How the Other Half Lives is first and foremost a work of photojournalism—one of the first examples of this new genre, which combined narrative with photographic illustrations and which, in the twentieth century, would become a key tool for documenting and addressing inequality. A relatively new medium at the time, photography gave readers striking physical evidence of a world of which many were unaware or unwilling to believe existed. But even in addition to the photographs accompanying the narrative (and today some versions of the book leave the photos out), the work is also characterized by a confidence in the power of the visual to expose hidden or unpleasant realities and to incite society toward change and reform.
While certain forms of photography had existed since the middle of the nineteenth century, consumer photography—rather than photography as a professional practice—was still new when Riis was reporting toward the end of the century.

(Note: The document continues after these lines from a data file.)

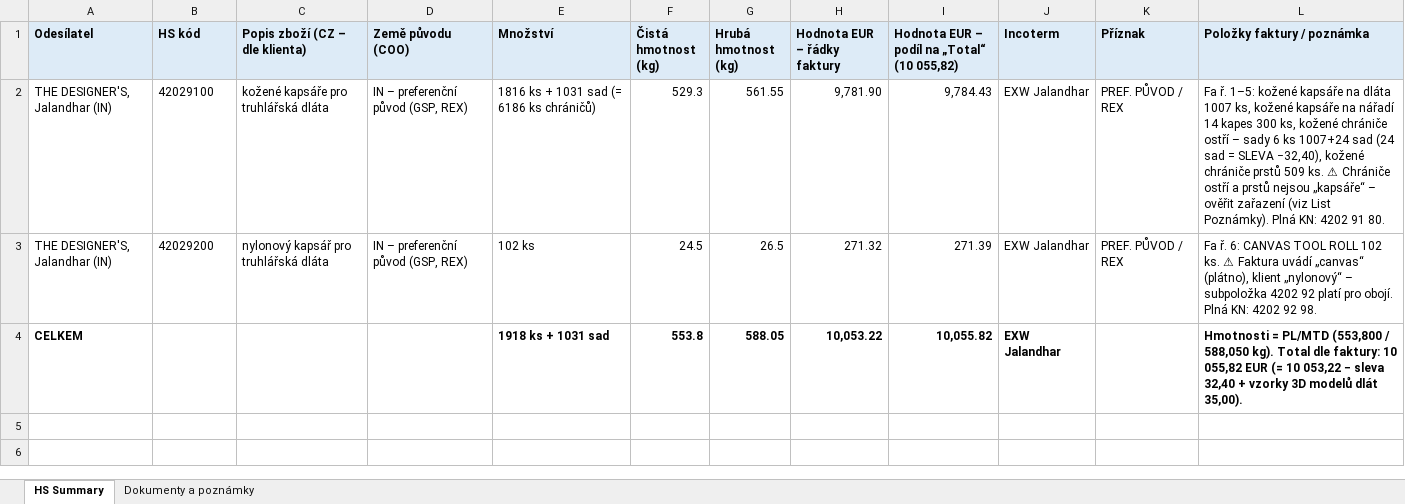
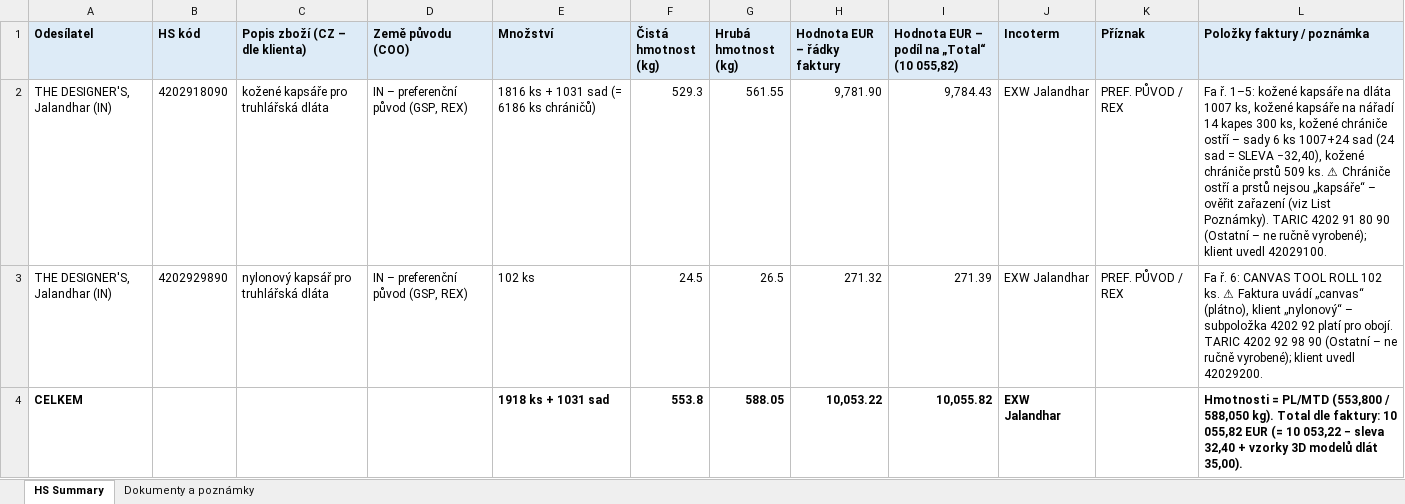
Before and after one commit to Kseni-ia/customs, an Excel workbook: output/HS_Code_Summary_MIKOV_CZ26012330.xlsx, sheet HS Summary, drawn as a sheet; values as stored, in another font and other column widths than the file's, no borders; the diff names each change by its address in the sheet, - before the commit and + after, or states it on an @@ line.

```diff
--- a/output/HS_Code_Summary_MIKOV_CZ26012330.xlsx (sheet HS Summary)
+++ b/output/HS_Code_Summary_MIKOV_CZ26012330.xlsx (sheet HS Summary)
-B2 (HS kód): 42029100
+B2 (HS kód): 4202918090
-L2 (Položky faktury / poznámka): …List Poznámky). Plná KN: 4202 91 80.
+L2 (Položky faktury / poznámka): …List Poznámky). TARIC 4202 91 80 90 (Ostatní – ne ručně vyrobené); klient uvedl 42029100.
-B3 (HS kód): 42029200
+B3 (HS kód): 4202929890
-L3 (Položky faktury / poznámka): …pro obojí. Plná KN: 4202 92 98.
+L3 (Položky faktury / poznámka): …pro obojí. TARIC 4202 92 98 90 (Ostatní – ne ručně vyrobené); klient uvedl 42029200.
```
Also changed, not shown: sheet Dokumenty a poznámky.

An amateur himself, he was nonetheless able to bring a camera with him into the neighborhoods he visited and document what he saw there. And while photography would eventually become accepted as an art form just like literature, many understood it as fully unbiased evidence. Even as the book uses literary modes like dramatic irony and suspense, then, photography allows Riis to claim a certain objectivity for his work, situating it in the realm of science more than art. How the Other Half Lives would set an important paradigm for social reformers who could use this tool to reveal realities otherwise easy to pretend didn’t exist.
The very language that Riis uses is highly visual in nature as well. The book is structured as a tour in which the author guides the reader through various neighborhoods: we are meant to imagine ducking into tenements and peering down certain alleyways. Riis sometimes addresses the reader directly as if they were present next to him, pointing out details—for instance, asking the reader to watch out for the children playing in the street, or to be careful amid the darkness of a saloon. Such techniques allow the narrator to serve an authoritative and explanatory function—the narrative equivalent of photography—but also to create a vivid, evocative portrayal of the setting Riis is exploring. By “showing” rather than “telling,” the book demonstrates the conviction that if readers could truly experience or visualize “how the other half lives,” they might be more willing to work toward reforming social inequalities.

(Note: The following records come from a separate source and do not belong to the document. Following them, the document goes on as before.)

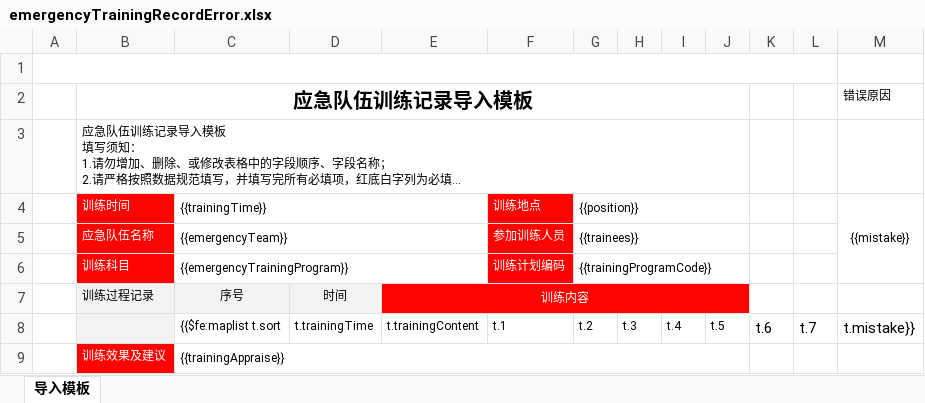
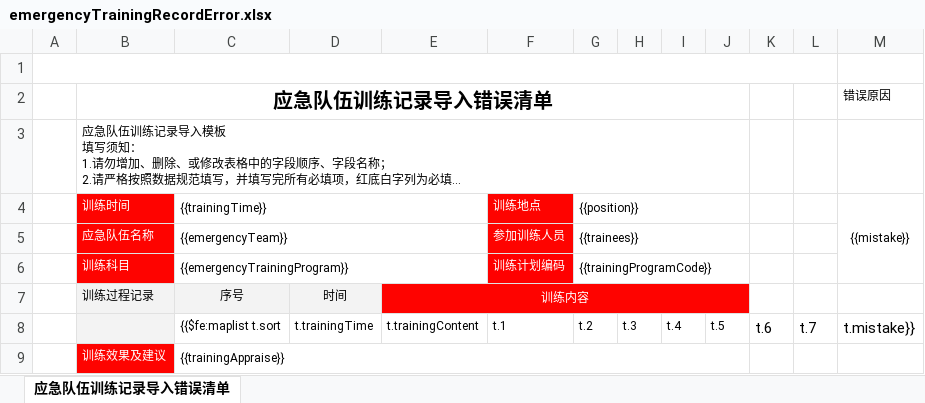
Before and after one commit to shixiansen1999/aiurt, an Excel workbook: aiurt-module-system/src/main/resources/templates/emergencyTrainingRecordError.xlsx, sheet 应急队伍训练记录导入错误清单, drawn as a sheet; long unchanged cells end in …; values as stored, in another font and other column widths than the file's, no borders; the diff names each change by its address in the sheet, - before the commit and + after, or states it on an @@ line.

```diff
--- a/aiurt-module-system/src/main/resources/templates/emergencyTrainingRecordError.xlsx (sheet 应急队伍训练记录导入错误清单)
+++ b/aiurt-module-system/src/main/resources/templates/emergencyTrainingRecordError.xlsx (sheet 应急队伍训练记录导入错误清单)
-sheet tab: 导入模板
+sheet tab: 应急队伍训练记录导入错误清单
-B2 (训练时间): 应急队伍训练记录导入模板
+B2 (训练时间): 应急队伍训练记录导入错误清单
```
Also changed, not shown: aiurt-module-system/src/main/resources/templates/emergencyTeam.xlsx, aiurt-module-system/src/main/resources/templates/emergencyTrainingProgram.xlsx, 9 other files.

Photography and Visual Language ThemeTracker
Photography and Visual Language Quotes in How the Other Half Lives
Long ago it was said that “one half of the world does not know how the other half lives.” That was true then. It did not know because it did not care. The half that was on top cared little for the struggles, and less for the fate of those who were underneath, as long as it was able to hold them there and keep its own seat. There came a time when the discomfort and crowding below were so great, and the consequent upheavals so violent, that it was no longer an easy thing to do, and then the upper half fell to inquiring what was the matter.
Leaving the Elevated Railroad where it dives under Brooklyn Bridge at Franklin Square, scarce a dozen steps will take us where we wish to go. With its rush and roar echoing yet in our ears, we have turned the corner from prosperity to poverty. We stand upon the domain of the tenement.
What if I were to tell you that this alley, and more tenement property in “the Bend,” all of it notorious for years as the vilest and worst to be found anywhere, stood associated on the tax-books all through the long struggle to make its owners responsible, which has at last resulted in a qualified victory for the law, with the name of an honored family, one of the “oldest and best,” rich in possessions and in influence, and high in the councils of the city’s government?
As we stop in front of a tenement to watch one of these groups, a dirty baby in a single brief garment—yet a sweet, human little baby despite its dirt and tatters—tumbles off the lowest step, rolls over once, clutches my leg with unconscious grip, and goes to sleep on the flagstone, its curly head pillowed on my boot.
The changing of Tompkins Square from a sand lot into a beautiful park put an end for good and all to the Bread and Blood Riots of which it used to be the scene, and transformed a nest of dangerous agitators into a harmless, beer-craving band of Anarchists. They have scarcely been heard of since. Opponents of the small parks system as a means of relieving the congested population of tenement districts, please take note.
One may walk many miles through the homes of the poor searching vainly for an open reading-room, a cheerful coffee-house, a decent club that is not a cloak for the traffic in rum. The dramshop yawns at every step, the poor man’s club, his forum and his haven of rest when weary and disgusted with the crowding, the quarreling, and the wretchedness at home.
There is often tragic interest in the struggles of the ensnared wretches to break away from the meshes spun about them. But the maelstrom has no bowels of mercy; and the would-be fugitives are flung back again and again into the devouring whirlpool of crime and poverty, until the end is reached on the dissecting-table, or in the Potter’s Field.
The man was arrested, of course, and locked up. To-day he is probably in a mad-house, forgotten. And the carriages roll by to and from the big stores with their gay throng of shoppers. The world forgets easily, too easily, what it does not like to remember.
The sea of a mighty population, held in galling fetters, heaves uneasily in the tenement. […]
I know of but one bridge that will carry us over safe, a bridge founded upon justice and built of human hearts.